Sep 20, 2019
Co-director, Oncology Precision Medicine Program at Aurora Health Care; ASCO Board member; associate editor for Cancer.Net and JCO Clinical Cancer Informatics; member of the TAPUR Molecular Tumor Board and the Research Community Forum Site Qualifications Task Force; ASCOconnection.org blogger.
What led you to oncology?

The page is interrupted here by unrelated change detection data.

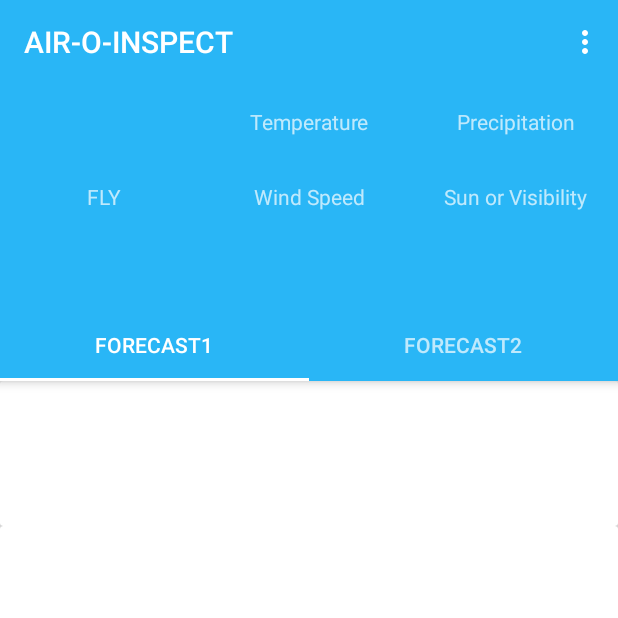
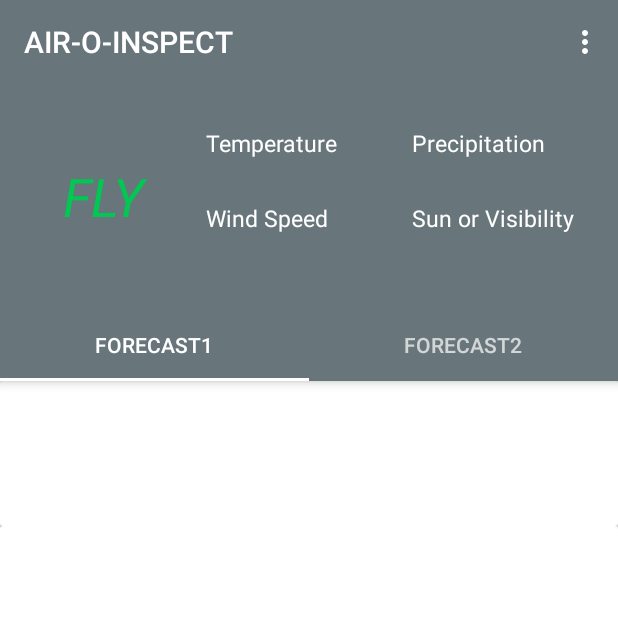
Before and after one commit to abhishekkulhary/airoinspect, an Android app: the screen it shows after launch (MainActivity), on a phone screen of 412 x 824 dp, the top half of it. Run offline under Robolectric (Android 15) with nearby library versions, the phone set to English and light mode, and no system bars; our stand-ins replace RxJava; libraries missing offline, so code that uses them is left out: com.github.mikephil.charting; 8 statements that could not run were skipped.

Commit message:
Added styles to layout

```diff
--- a/app/src/main/res/layout/activity_main.xml
+++ b/app/src/main/res/layout/activity_main.xml
@@ -34,9 +34,9 @@
                     android:background="?attr/colorPrimary"
                     app:popupTheme="@style/ThemeOverlay.AppCompat.Light"/>
 
-                        <include layout="@layout/layout_current_status"
-                            android:layout_width="match_parent"
-                            android:layout_height="150dp" />
+                <include layout="@layout/layout_current_status"
+                    android:layout_width="match_parent"
+                    android:layout_height="150dp" />
             </LinearLayout>
 
         </com.google.android.material.appbar.CollapsingToolbarLayout>
--- a/app/src/main/res/layout/layout_current_status.xml
+++ b/app/src/main/res/layout/layout_current_status.xml
@@ -5,7 +5,7 @@
     android:layout_width="match_parent"
     android:layout_height="match_parent"
     android:orientation="horizontal"
-    android:background="@color/colorPrimary">
+    android:layout_marginTop="10dp">
 
     <TextView
         android:id="@+id/current_fly_status"
@@ -13,7 +13,8 @@
         android:layout_height="match_parent"
         android:layout_weight="1"
         android:text="@string/fly"
-        android:gravity="center">
+        android:gravity="center"
+        style="@style/TextviewStyleFly">
 
     </TextView>
     <LinearLayout
@@ -35,7 +36,8 @@
                 android:layout_height="match_parent"
                 android:layout_weight="1"
                 android:text="@string/temperature"
-                android:gravity="center">
+                android:gravity="bottom|start"
+                style="@style/TextviewStyle">
 
             </TextView>
 
@@ -45,7 +47,8 @@
                 android:layout_height="match_parent"
                 android:layout_weight="1"
                 android:text="@string/precipitation"
-                android:gravity="center">
+                android:gravity="bottom|start"
+                style="@style/TextviewStyle">
 
             </TextView>
 
@@ -64,7 +67,8 @@
                 android:layout_height="match_parent"
                 android:layout_weight="1"
                 android:text="@string/wind"
-                android:gravity="center">
+                android:gravity="bottom|start"
+                style="@style/TextviewStyle">
 
             </TextView>
 
@@ -74,7 +78,8 @@
                 android:layout_height="match_parent"
                 android:layout_weight="1"
                 android:text="@string/sun_or_visibility"
-                android:gravity="center">
+                android:gravity="bottom|start"
+                style="@style/TextviewStyle">
 
             </TextView>
 
@@ -85,7 +90,8 @@
             android:layout_width="match_parent"
             android:layout_height="0dp"
             android:layout_weight="1"
-            android:gravity="center">
+            android:gravity="center"
+            style="@style/TextviewStyle">
 
         </TextView>
 
--- a/app/src/main/res/values/colors.xml
+++ b/app/src/main/res/values/colors.xml
@@ -1,8 +1,8 @@
 <?xml version="1.0" encoding="utf-8"?>
 <resources>
-    <color name="colorPrimary">#29B6F6</color>
-    <color name="colorPrimaryDark">#03A9F4</color>
-    <color name="colorAccent">#40C4FF</color>
+    <color name="colorPrimary">#68757B</color>
+    <color name="colorPrimaryDark">#566C76</color>
+    <color name="colorAccent">#A9ABAC</color>
     <color name="greenStatus">#00C853</color>
     <color name="tab_indicator">#ffffff</color>
 </resources>
--- a/app/src/main/res/values/styles.xml
+++ b/app/src/main/res/values/styles.xml
@@ -17,4 +17,16 @@
 
     <style name="AppTheme.PopupOverlay" parent="ThemeOverlay.AppCompat.Light" />
 
+
+    <style name="TextviewStyle" parent="@android:style/Widget.TextView">
+        <item name="android:textColor">#ffffff</item>
+<!--        <item name="android:textStyle">bold</item>-->
+        <item name="android:textSize">15sp</item>
+    </style>
+    <style name="TextviewStyleFly" parent="@android:style/Widget.TextView">
+        <item name="android:textColor">@color/greenStatus</item>
+        <item name="android:textStyle">italic</item>
+        <item name="android:textSize">35sp</item>
+    </style>
+
 </resources>
```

MT: I determined I wanted to pursue an MD and PhD (to combine research with patient care) in high school while I was starting research in the molecular biology laboratory of Eric Wieben, PhD, at the Mayo Clinic. After college and while in medical school, I worked in the Department of Molecular Pharmacology and Experimental Therapeutics with my mentor Richard Weinshilboum, MD. During that study of pharmacology and pharmacogenetics, I realized that drugs with low therapeutic index (such as chemotherapy) were the most critical to study and that pharmacogenetics could lead to improved therapies. It’s what we now call precision medicine.
What’s the last book you read?
MT: I am currently listening to The Gene: An Intimate History by Siddhartha Mukherjee, MD, DPhil, via Audible. The historical review is interesting and the amazing storytelling from Dr. Mukherjee is humbling. He makes very complex topics understandable and relatable in a larger context to society and the human condition.
What hobbies do you enjoy?
MT: I used to love running (slowly and not long distances), but after three knee surgeries I haven’t gotten back to where I was. So, I’ve taken up biking for exercise and fun.
Do you have a personal motto?
MT: Be curious, be critical. (Shout out to Hendrikus Krouwer, MD, PhD, who shared this with me). I think many problems in medicine and society are from not thinking critically.
What career could you see yourself in if you weren’t an oncologist?
MT: I likely would be doing laboratory research—where I started way back in high school. However, there are a lot of very interesting changes since I started in the lab back then, including informatics. I’m thankful that Debra Patt, MD, MPH, MBA, FASCO, pulled me more into this world as an editor for the JCO Clinical Cancer Informatics (JCO CCI). I think understanding “big data” (however defined) and integrating systems biology and network analyses will help move the fields of oncology and medicine forward.
What changes do you envision for the field in the next 10 years?
MT: I am hopeful that physicians will take back some of the humanity that has been squeezed out of medicine by the commercialization, corporatization, and over-metricization of medicine.
What would you say to a young physician thinking about entering the field of oncology?
MT: Medicine is the implementation of science to help people. It is a great field. Oncology is a specialization within medicine that is advancing rapidly. Young physicians that find that interface of science, medicine, and dealing with important problems such as cancer should learn more about the field. Like all of medicine, there are many stressors and barriers, but most days we do good in helping people.